My dream for Island health care


Instead of being worried about losing access to the health-coverage expansions that resulted from the Affordable Care Act, my vision for 2017 and beyond is that Massachusetts continues to provide progressive leadership in developing new ways to improve the availability of high-quality medical care, behavioral health care, and oral health care. In many ways, we have an extraordinary safety net in our community through individual health care providers and partners such as pharmacies, generous donors who help fill in gaps, and benchmark facilities, including Martha’s Vineyard Hospital, Island Health Care, and Martha’s Vineyard Community Services. However, there are many areas where we could work together to achieve improved quality of life, especially for vulnerable Islanders.

Some components of an improved system for the Vineyard would be:

  • Health care security for Islanders in all income brackets. This means support for those who have access to employer-sponsored health insurance, but find the premiums unaffordable. It also means additional support for those whose incomes are modestly above the income guidelines for subsidized plans: for example, a gross annual income of $48,000 for a household with two people. If a couple now earn $65,000 a year, premiums and out-of-pocket expenses are no longer affordable, particularly given the high cost of living on the Vineyard.
  • Restoration of the Transportation Access Program, which helped Islanders pay for medical transportation to off-Island medical appointments. The added cost of medical transportation is often a financial hardship for individuals and families, especially for multiple appointments.
  • Increased oral-health service capacity for Islanders with lower incomes. We need the equivalent of three or four dental chairs, with two additional dentists and two hygienists to really meet the dental needs of our community.
  • Ongoing development of supportive social services related to affordable housing and homelessness prevention, public benefits such as food stamps and disability income; case management for people with complex medical and behavioral health challenges; and specialized geriatric care for the elderly.

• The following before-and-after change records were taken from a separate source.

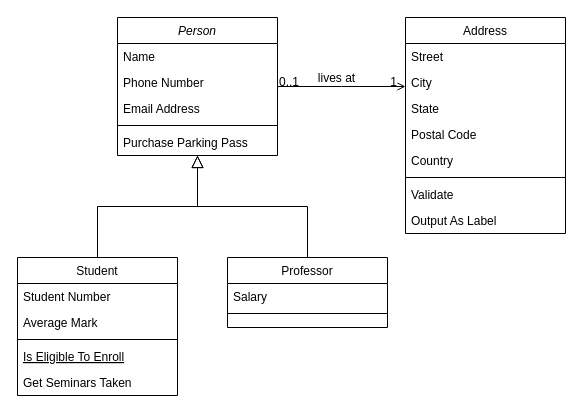
putanowr/snippets keeps this draw.io diagram as cpp/Untitled Diagram.drawio. Above is the earlier version. Source tidied: cells renumbered, new cells numbered last; positions are measured from the earlier drawing's top-left corner, leaving out a move shared by most shapes. Both pictures are drawn from the tidied source at 100%, with x=0, y=0 at pixel (17, 17).
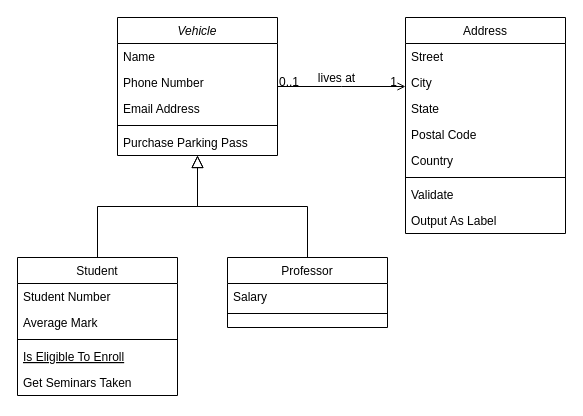
After the change.

Change to the diagram source:
```diff
@@
-    <mxCell id="2" value="Person" style="swimlane;fontStyle=2;align=center;verticalAlign=top;horizontal=1;startSize=26;rounded=0;shadow=0;strokeWidth=1;" parent="1" vertex="1">
+    <mxCell id="2" value="Vehicle" style="swimlane;fontStyle=2;align=center;verticalAlign=top;horizontal=1;startSize=26;rounded=0;shadow=0;strokeWidth=1;" parent="1" vertex="1">
       <mxGeometry x="100" width="160" height="138" as="geometry" />
     </mxCell>
```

The Vineyard Health Care Access Program has been assisting Islanders with affordable health care and related supports since 1999, well before the advent of health care reform in Massachusetts, and subsequently nationally. While we do not know what specific changes will take place with the Affordable Care Act and the impact on Massachusetts programs, we can safely assume that changes are coming. We are committed to providing ongoing support to the 2,800 Islanders whom we assist every year, in whatever legislative or programmatic environment the future brings.

The Dukes County/Vineyard Health Care Access Program was founded as a small pilot program by the Dukes County Health Council in 1999 and now serves more than 2,500 Islanders each year.

Sarah Kuh is the director of the Dukes County/Vineyard Health Care Access Program.